(Exercise description): Within the data that follows, tally every line containing "elsewhere". Provide only the tally.

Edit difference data
##############################

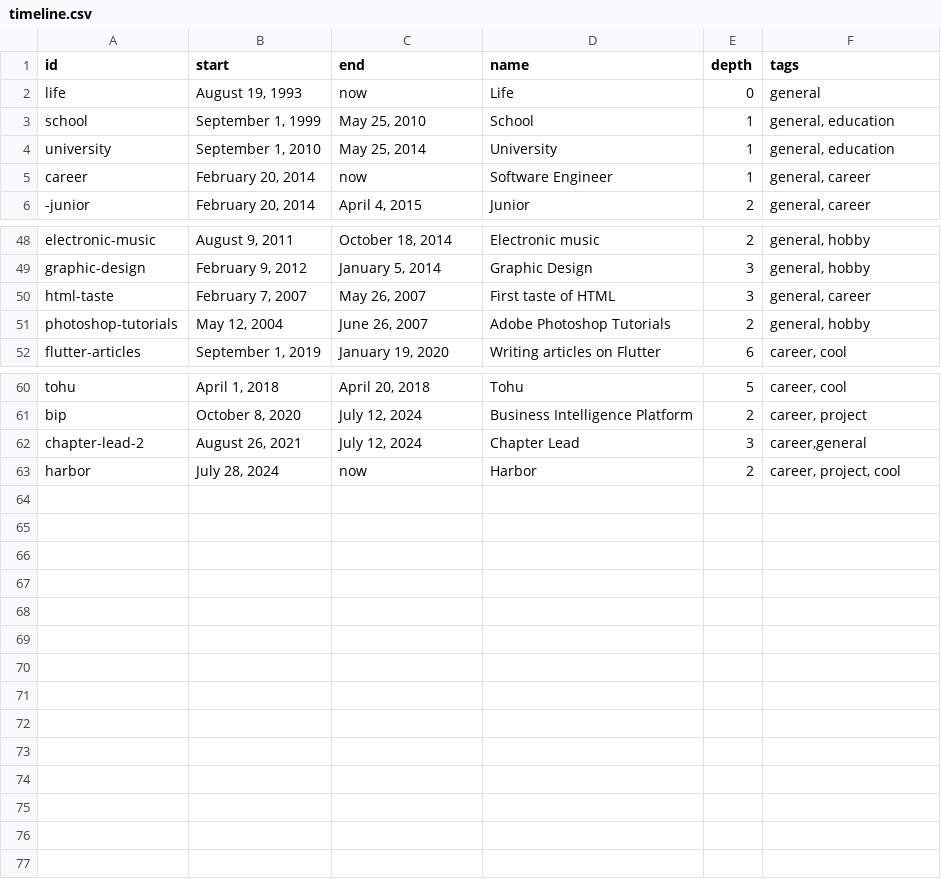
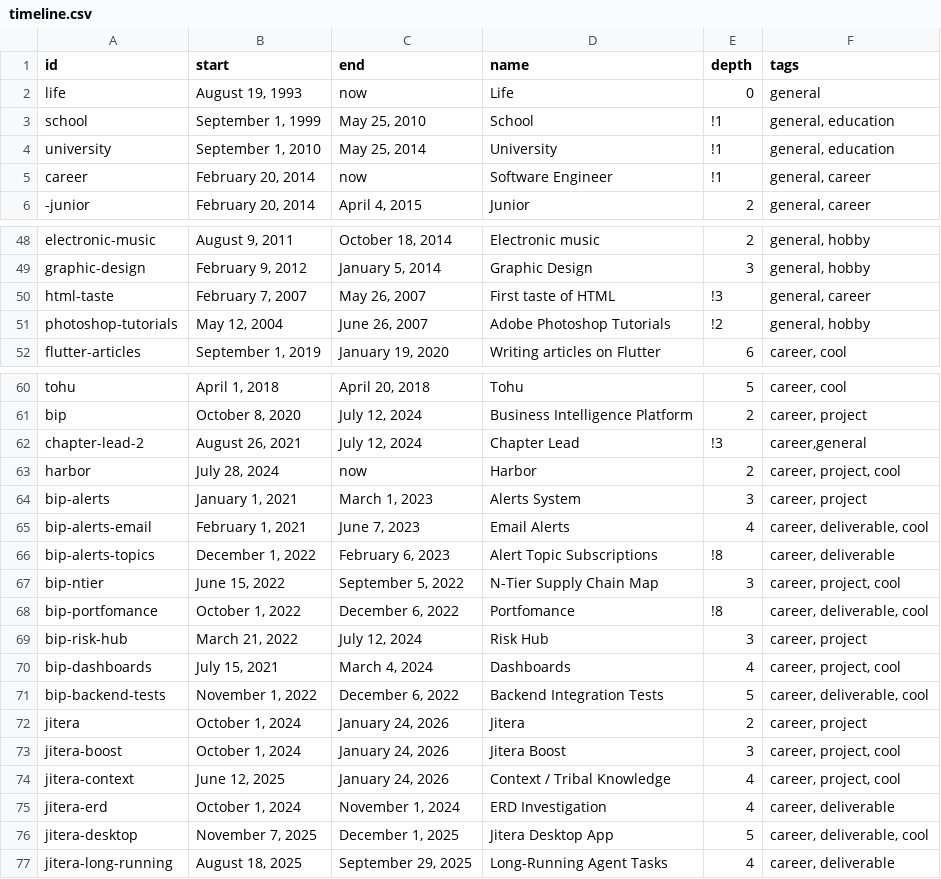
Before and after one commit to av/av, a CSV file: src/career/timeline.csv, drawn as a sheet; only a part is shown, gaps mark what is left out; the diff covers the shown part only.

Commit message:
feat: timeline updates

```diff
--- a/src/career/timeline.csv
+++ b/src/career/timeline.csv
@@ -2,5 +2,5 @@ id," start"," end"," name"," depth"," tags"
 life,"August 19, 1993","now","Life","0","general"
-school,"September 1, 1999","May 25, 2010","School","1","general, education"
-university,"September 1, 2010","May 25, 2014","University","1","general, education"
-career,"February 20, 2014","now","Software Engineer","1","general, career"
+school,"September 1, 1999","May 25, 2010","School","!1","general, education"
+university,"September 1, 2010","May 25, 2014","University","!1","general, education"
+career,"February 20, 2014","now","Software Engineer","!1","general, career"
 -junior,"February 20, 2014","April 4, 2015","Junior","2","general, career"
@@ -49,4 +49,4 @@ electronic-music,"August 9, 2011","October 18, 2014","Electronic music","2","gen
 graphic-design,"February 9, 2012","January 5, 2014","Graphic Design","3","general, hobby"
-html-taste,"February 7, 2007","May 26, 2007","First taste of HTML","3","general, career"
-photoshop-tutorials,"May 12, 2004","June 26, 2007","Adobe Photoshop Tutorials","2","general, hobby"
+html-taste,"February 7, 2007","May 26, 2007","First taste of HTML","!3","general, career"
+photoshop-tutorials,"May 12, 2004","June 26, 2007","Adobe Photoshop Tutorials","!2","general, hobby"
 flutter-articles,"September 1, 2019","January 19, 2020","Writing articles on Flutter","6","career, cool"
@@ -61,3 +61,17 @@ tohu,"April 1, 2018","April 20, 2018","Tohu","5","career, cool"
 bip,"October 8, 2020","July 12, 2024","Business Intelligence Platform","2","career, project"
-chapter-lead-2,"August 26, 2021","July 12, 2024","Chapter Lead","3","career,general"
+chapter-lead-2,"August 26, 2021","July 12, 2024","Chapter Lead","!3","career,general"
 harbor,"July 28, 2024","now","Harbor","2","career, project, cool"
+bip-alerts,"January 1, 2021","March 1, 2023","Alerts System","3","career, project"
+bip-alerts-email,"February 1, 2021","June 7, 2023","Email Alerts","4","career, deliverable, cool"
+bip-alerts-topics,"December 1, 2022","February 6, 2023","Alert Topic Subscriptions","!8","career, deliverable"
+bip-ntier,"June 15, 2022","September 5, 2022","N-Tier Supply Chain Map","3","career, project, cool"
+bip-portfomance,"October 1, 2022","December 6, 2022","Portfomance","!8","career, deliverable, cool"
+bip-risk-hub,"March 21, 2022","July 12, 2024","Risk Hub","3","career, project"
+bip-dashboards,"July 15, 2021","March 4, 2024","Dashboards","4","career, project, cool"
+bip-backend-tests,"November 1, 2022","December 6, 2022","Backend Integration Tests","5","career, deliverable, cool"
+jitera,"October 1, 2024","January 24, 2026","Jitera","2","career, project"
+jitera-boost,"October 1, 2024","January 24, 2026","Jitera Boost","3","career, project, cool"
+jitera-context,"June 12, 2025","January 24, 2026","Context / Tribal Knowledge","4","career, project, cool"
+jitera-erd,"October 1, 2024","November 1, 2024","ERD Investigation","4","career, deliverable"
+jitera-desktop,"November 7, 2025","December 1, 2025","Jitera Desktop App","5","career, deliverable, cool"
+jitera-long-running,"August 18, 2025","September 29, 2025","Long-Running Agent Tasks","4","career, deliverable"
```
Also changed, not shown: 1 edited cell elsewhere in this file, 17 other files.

##############################

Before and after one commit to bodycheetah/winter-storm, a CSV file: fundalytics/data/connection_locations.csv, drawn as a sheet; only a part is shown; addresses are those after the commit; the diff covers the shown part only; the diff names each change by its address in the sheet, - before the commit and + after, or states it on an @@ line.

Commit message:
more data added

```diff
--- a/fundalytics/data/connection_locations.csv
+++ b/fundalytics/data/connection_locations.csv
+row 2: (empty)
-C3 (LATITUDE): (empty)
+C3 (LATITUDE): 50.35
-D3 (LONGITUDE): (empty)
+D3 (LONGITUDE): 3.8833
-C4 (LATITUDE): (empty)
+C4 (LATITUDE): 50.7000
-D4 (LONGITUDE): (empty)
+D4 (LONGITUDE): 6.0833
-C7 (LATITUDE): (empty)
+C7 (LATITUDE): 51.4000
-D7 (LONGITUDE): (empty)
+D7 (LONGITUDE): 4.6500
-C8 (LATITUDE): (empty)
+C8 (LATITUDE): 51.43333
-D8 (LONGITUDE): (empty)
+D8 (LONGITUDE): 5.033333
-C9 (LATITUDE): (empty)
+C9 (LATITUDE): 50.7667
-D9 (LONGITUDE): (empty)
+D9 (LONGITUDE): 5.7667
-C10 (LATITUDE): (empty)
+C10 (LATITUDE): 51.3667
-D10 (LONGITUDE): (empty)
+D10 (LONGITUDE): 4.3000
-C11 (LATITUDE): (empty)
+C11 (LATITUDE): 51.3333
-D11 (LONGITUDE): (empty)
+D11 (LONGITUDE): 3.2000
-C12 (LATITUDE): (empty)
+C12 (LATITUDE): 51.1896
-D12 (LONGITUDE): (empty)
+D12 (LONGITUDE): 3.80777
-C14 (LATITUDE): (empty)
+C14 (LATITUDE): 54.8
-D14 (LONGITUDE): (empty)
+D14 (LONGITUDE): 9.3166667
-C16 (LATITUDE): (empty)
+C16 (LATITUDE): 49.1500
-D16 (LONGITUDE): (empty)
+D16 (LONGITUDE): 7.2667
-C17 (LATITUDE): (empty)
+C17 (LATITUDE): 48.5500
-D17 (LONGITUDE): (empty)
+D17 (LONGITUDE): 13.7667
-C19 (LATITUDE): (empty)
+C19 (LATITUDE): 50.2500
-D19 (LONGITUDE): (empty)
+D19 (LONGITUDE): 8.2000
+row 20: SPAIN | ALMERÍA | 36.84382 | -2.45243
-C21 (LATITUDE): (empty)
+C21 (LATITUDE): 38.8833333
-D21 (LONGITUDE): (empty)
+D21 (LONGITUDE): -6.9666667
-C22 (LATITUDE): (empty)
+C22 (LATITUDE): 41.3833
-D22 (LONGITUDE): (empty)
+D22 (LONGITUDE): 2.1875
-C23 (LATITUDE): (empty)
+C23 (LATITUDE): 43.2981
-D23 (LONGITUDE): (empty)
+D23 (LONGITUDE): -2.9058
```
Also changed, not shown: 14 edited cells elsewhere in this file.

##############################

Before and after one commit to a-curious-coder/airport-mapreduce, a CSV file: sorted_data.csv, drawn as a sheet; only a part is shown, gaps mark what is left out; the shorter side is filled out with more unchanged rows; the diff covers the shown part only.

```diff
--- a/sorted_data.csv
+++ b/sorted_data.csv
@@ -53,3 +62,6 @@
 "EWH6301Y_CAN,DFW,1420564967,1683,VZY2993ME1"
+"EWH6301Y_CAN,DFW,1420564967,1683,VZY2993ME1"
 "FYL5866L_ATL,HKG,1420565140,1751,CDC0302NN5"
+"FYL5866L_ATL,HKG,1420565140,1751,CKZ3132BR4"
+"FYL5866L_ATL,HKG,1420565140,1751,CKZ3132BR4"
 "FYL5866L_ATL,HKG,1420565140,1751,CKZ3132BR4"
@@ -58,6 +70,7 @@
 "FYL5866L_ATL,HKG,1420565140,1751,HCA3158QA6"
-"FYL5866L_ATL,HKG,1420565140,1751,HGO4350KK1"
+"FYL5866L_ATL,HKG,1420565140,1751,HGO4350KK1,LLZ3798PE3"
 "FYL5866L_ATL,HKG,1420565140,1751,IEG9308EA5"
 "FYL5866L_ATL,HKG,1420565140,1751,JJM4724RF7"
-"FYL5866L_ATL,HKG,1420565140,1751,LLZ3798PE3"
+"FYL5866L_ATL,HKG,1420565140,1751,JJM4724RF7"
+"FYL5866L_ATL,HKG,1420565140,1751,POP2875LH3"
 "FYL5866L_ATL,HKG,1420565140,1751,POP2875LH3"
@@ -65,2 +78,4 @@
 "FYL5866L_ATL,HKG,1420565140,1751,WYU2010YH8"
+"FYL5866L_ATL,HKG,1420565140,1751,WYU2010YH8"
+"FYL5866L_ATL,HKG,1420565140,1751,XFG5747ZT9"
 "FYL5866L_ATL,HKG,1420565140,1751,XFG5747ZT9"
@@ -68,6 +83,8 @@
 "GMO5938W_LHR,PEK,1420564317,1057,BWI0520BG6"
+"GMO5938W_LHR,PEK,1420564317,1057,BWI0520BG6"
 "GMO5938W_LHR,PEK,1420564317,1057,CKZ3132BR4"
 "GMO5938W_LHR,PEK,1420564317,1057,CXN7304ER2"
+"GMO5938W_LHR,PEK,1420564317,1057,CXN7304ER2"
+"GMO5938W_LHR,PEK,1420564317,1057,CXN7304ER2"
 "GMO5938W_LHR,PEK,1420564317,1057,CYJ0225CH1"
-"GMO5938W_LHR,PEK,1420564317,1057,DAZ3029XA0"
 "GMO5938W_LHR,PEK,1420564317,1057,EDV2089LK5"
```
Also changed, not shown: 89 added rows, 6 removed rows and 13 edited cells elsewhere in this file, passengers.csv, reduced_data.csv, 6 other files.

##############################

(Written answer): 3